In Sunday’s case, the Blues beat the Blackhawks 2-0 on Sunday to complete that sweep. Jake Allen made all 29 saves, earning his second shutout of 2019-20 and the 21st of his career. Allen already came into Sunday with a quietly strong season, considering a .925 save percentage that improved that much more.

Following this post about the Blues’ underrated defense, blueliners provided both of St. Louis’ goals. They were both from the same angle, more or less, as Robert Bortuzzo and Alex Pietrangelo beat Corey Crawford. Here’s the game-winner (click here for Pietrangelo’s goal):

Winning this game improves the Blues’ chances of holding off the Avalanche for the Central Division crown.
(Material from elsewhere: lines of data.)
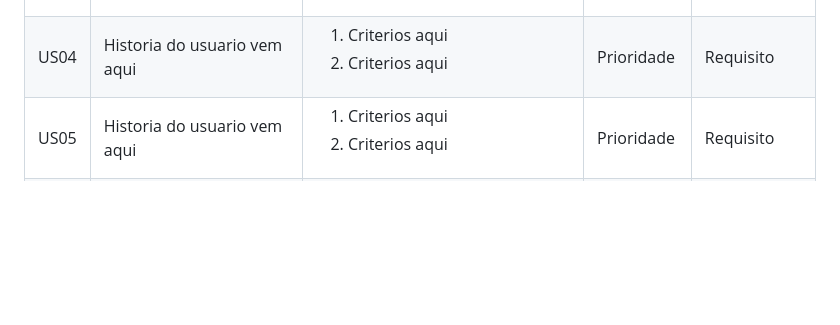
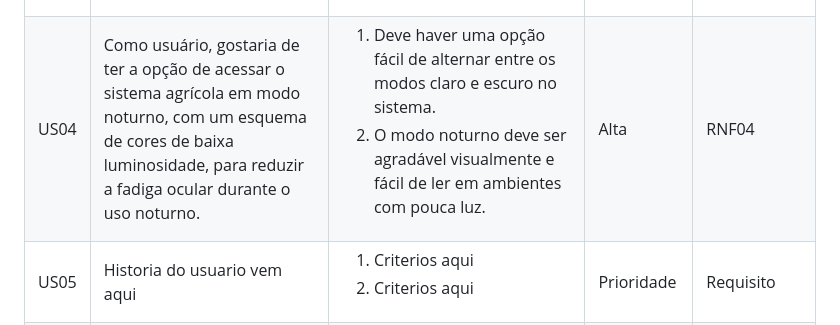
Before and after one commit to guievbs/agro-connect-2024.1, a Markdown page: Requisitos de Usuário/historiaUsuarios.md, the part around the change. Rendered like a GitHub page; blank space fills up the shorter version.

```diff
--- a/Requisitos de Usuário/historiaUsuarios.md
+++ b/Requisitos de Usuário/historiaUsuarios.md
@@ -59,15 +59,15 @@ A Tabela 3 a seguir contém as Histórias de Usuárias elicitadas.
       <!-- Linha começa aqui -->
         <tr>
             <td>US04</td>
-            <td>Historia do usuario vem aqui</td>
+            <td> Como usuário, gostaria de ter a opção de acessar o sistema agrícola em modo noturno, com um esquema de cores de baixa luminosidade, para reduzir a fadiga ocular durante o uso noturno.</td>
             <td>
                 <ol>
-                    <li>Criterios aqui</li>
-                    <li>Criterios aqui</li>
+                    <li>Deve haver uma opção fácil de alternar entre os modos claro e escuro no sistema.</li>
+                    <li>O modo noturno deve ser agradável visualmente e fácil de ler em ambientes com pouca luz.</li>
                 </ol>
             </td>
-            <td>Prioridade</td>
-            <td>Requisito</td>
+            <td>Alta</td>
+            <td>RNF04</td>
         </tr>
         <!-- Linha Termina aqui -->
       <!-- Linha começa aqui -->
```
Meanwhile, the Blackhawks’ hopes look dimmer and dimmer.

Blues – Blackhawks broadcast features first all-female crew

Kate Scott and A.J. Mleczko called the action on Sunday, while Kendall Coyne-Schofield provided analysis between the benches “Inside the Glass.” Meanwhile, producer Rene Hatlelid and director Lisa Seltzer handled game production.

[PHT Q&A with Kate Scott]

This served as a first-of-its-kind broadcast, which fell on International Women’s Day. Coverage also included features and other coverage involving NBC’s “On Her Turf” brand.

Scott Mleczko Blues Blackhawks
Kate Scott (L) and A.J. Mleczko (R) (Photo by Jonathan Daniel/Getty Images)

In a Q&A with PHT, Scott spoke of how she hopes the broadcast inspires others.

“I’m hoping that they take away that they can do this. That calling a game, analyzing a game, directing a game, producing a game, shooting a game, I’m hoping that they turn off the television on Sunday night thinking, ‘Wow, that was never something I thought I could do before, but I think I can do that.’ That’s one of the reasons, in my opinion, that we are still seeing such slow growth when it comes to women calling and analyzing sports because it starts when you’re a kid,” Scott said. “You go to most of the college radio and television stations around the country and they’re still predominantly male because you’ve got to see somebody doing what you want to do when you’re a kid and have that seed planted early on to be able to go and then learn the skills early enough in life to then be prepared to call moments and games like Sunday.”

From here, it looked (and sounded) like a great success, and hopefully represents merely another step toward greater progress.

James O’Brien is a writer for Pro Hockey Talk on NBC Sports. Drop him a line at phtblog@nbcsports.com or follow him on Twitter @cyclelikesedins.